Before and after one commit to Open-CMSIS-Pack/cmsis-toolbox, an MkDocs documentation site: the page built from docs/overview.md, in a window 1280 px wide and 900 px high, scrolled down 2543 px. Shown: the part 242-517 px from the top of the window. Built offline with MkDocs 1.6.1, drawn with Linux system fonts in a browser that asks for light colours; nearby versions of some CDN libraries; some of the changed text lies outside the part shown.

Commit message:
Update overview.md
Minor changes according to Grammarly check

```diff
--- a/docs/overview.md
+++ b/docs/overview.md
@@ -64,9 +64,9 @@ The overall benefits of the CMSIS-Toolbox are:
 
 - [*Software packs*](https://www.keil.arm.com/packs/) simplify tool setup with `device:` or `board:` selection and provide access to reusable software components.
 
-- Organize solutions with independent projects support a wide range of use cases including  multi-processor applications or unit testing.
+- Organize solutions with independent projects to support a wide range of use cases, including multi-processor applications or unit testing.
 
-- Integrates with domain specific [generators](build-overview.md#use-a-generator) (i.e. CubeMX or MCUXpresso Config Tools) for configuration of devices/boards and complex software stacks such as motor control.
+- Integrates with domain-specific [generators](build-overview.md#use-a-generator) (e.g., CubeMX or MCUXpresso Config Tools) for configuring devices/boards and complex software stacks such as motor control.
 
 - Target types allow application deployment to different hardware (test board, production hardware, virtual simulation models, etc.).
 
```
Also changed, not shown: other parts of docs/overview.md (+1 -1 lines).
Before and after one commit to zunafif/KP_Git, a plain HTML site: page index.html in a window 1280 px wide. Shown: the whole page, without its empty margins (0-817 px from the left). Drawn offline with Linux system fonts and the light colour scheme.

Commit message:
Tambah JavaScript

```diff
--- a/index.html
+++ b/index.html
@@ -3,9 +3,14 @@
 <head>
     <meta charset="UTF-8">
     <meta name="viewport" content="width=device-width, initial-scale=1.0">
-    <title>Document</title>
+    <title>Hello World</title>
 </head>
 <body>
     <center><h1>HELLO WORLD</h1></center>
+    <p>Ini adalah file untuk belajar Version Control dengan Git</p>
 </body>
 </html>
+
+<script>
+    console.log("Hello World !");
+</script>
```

## [WORK INSTRUCTION]
Report the number of lines above containing the word "index", with no other text.

## [SOLUTION]
3